Stored data entries:
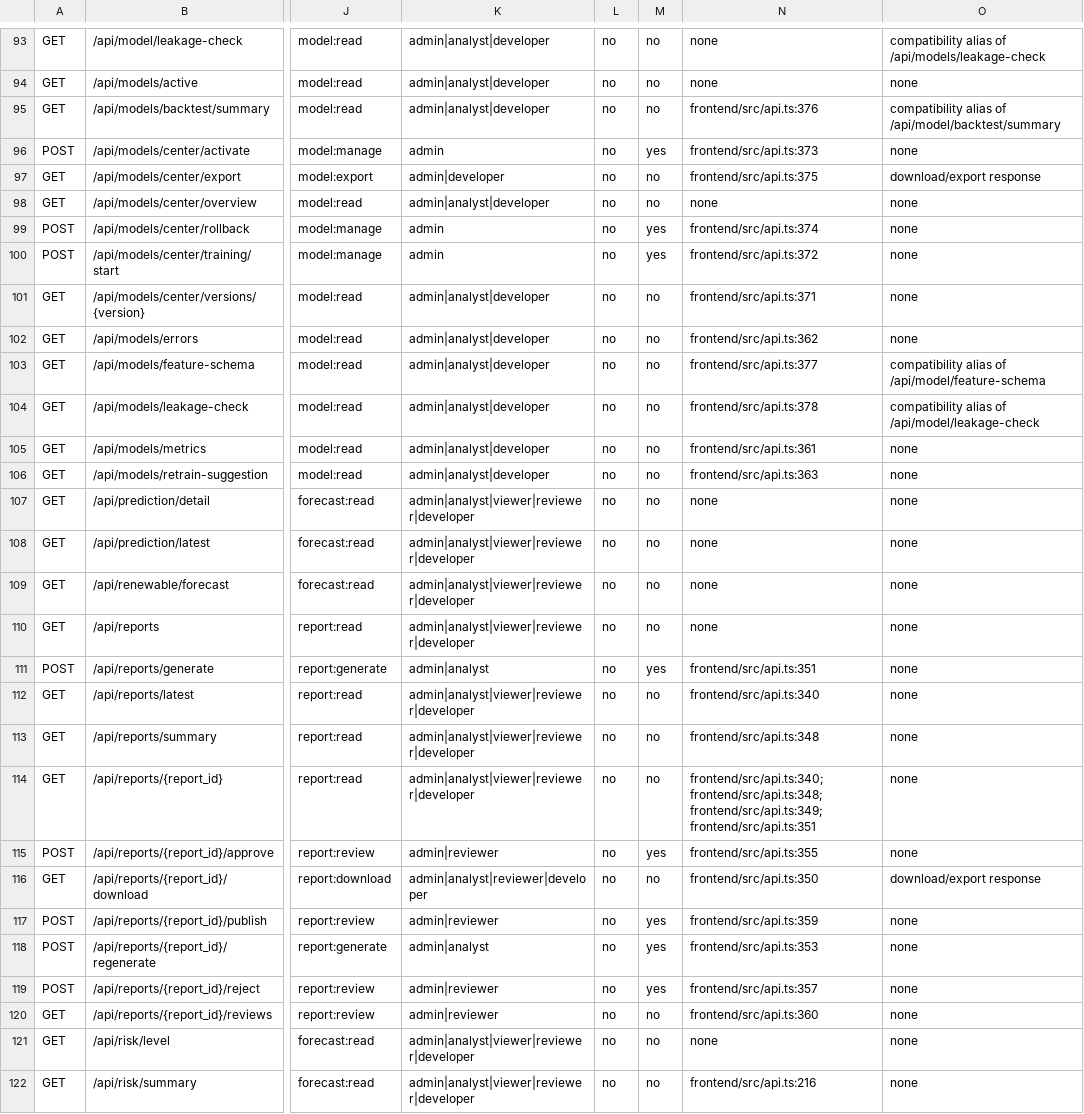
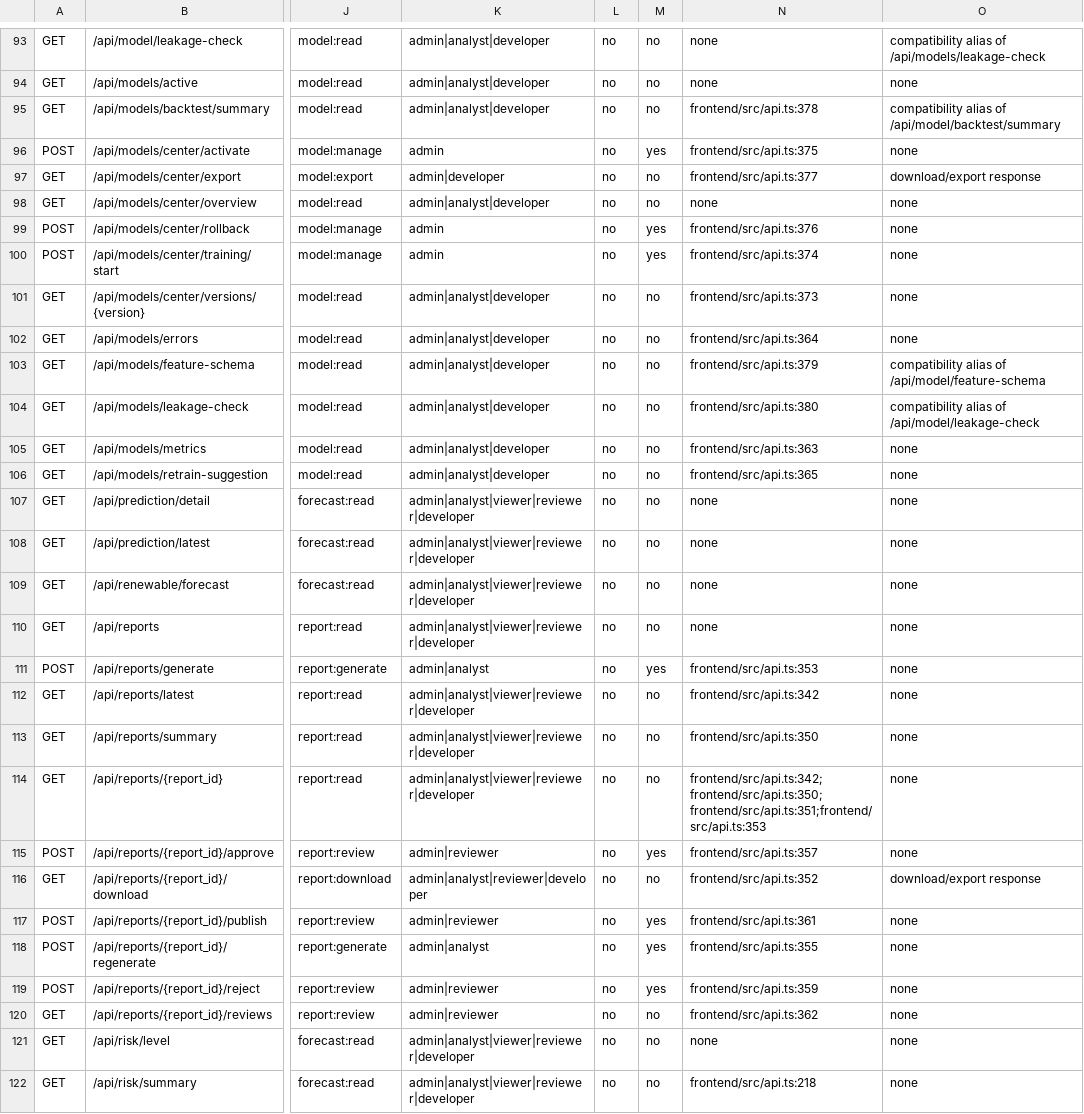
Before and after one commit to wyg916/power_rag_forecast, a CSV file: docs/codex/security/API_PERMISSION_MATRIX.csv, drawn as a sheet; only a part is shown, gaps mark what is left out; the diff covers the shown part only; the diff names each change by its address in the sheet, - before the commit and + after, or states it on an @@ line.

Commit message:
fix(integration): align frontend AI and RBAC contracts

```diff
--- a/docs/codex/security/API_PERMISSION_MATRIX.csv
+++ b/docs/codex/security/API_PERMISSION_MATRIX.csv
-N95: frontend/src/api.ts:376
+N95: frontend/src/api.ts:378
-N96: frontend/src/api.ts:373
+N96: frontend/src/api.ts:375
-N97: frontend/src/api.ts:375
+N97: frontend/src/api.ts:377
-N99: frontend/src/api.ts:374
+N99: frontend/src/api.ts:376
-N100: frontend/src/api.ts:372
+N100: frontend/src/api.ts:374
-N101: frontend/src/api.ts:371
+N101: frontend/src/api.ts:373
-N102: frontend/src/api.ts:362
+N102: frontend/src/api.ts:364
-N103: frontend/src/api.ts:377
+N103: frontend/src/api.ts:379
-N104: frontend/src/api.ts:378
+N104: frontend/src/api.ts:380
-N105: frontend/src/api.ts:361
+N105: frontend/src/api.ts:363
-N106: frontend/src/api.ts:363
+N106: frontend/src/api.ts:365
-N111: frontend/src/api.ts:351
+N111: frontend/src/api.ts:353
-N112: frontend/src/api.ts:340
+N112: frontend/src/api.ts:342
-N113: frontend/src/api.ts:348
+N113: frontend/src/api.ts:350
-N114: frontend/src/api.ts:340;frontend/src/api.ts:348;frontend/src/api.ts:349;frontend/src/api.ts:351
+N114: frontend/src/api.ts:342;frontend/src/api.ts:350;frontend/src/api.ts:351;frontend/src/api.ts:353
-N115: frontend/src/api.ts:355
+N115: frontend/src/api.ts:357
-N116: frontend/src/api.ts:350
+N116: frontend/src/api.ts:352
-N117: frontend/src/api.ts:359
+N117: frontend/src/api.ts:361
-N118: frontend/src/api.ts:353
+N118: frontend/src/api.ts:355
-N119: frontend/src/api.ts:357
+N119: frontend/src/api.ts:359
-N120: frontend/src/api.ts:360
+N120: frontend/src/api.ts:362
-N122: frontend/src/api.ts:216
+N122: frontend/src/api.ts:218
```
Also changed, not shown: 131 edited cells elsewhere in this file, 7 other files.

ACTIVITY: Write out every record above exactly, leaving no picture in the result.

EXERCISE RESULT:
Before and after one commit to wyg916/power_rag_forecast, a CSV file: docs/codex/security/API_PERMISSION_MATRIX.csv, drawn as a sheet; only a part is shown, gaps mark what is left out; the diff covers the shown part only; the diff names each change by its address in the sheet, - before the commit and + after, or states it on an @@ line.

Commit message:
fix(integration): align frontend AI and RBAC contracts

```diff
--- a/docs/codex/security/API_PERMISSION_MATRIX.csv
+++ b/docs/codex/security/API_PERMISSION_MATRIX.csv
-N95: frontend/src/api.ts:376
+N95: frontend/src/api.ts:378
-N96: frontend/src/api.ts:373
+N96: frontend/src/api.ts:375
-N97: frontend/src/api.ts:375
+N97: frontend/src/api.ts:377
-N99: frontend/src/api.ts:374
+N99: frontend/src/api.ts:376
-N100: frontend/src/api.ts:372
+N100: frontend/src/api.ts:374
-N101: frontend/src/api.ts:371
+N101: frontend/src/api.ts:373
-N102: frontend/src/api.ts:362
+N102: frontend/src/api.ts:364
-N103: frontend/src/api.ts:377
+N103: frontend/src/api.ts:379
-N104: frontend/src/api.ts:378
+N104: frontend/src/api.ts:380
-N105: frontend/src/api.ts:361
+N105: frontend/src/api.ts:363
-N106: frontend/src/api.ts:363
+N106: frontend/src/api.ts:365
-N111: frontend/src/api.ts:351
+N111: frontend/src/api.ts:353
-N112: frontend/src/api.ts:340
+N112: frontend/src/api.ts:342
-N113: frontend/src/api.ts:348
+N113: frontend/src/api.ts:350
-N114: frontend/src/api.ts:340;frontend/src/api.ts:348;frontend/src/api.ts:349;frontend/src/api.ts:351
+N114: frontend/src/api.ts:342;frontend/src/api.ts:350;frontend/src/api.ts:351;frontend/src/api.ts:353
-N115: frontend/src/api.ts:355
+N115: frontend/src/api.ts:357
-N116: frontend/src/api.ts:350
+N116: frontend/src/api.ts:352
-N117: frontend/src/api.ts:359
+N117: frontend/src/api.ts:361
-N118: frontend/src/api.ts:353
+N118: frontend/src/api.ts:355
-N119: frontend/src/api.ts:357
+N119: frontend/src/api.ts:359
-N120: frontend/src/api.ts:360
+N120: frontend/src/api.ts:362
-N122: frontend/src/api.ts:216
+N122: frontend/src/api.ts:218
```
Also changed, not shown: 131 edited cells elsewhere in this file, 7 other files.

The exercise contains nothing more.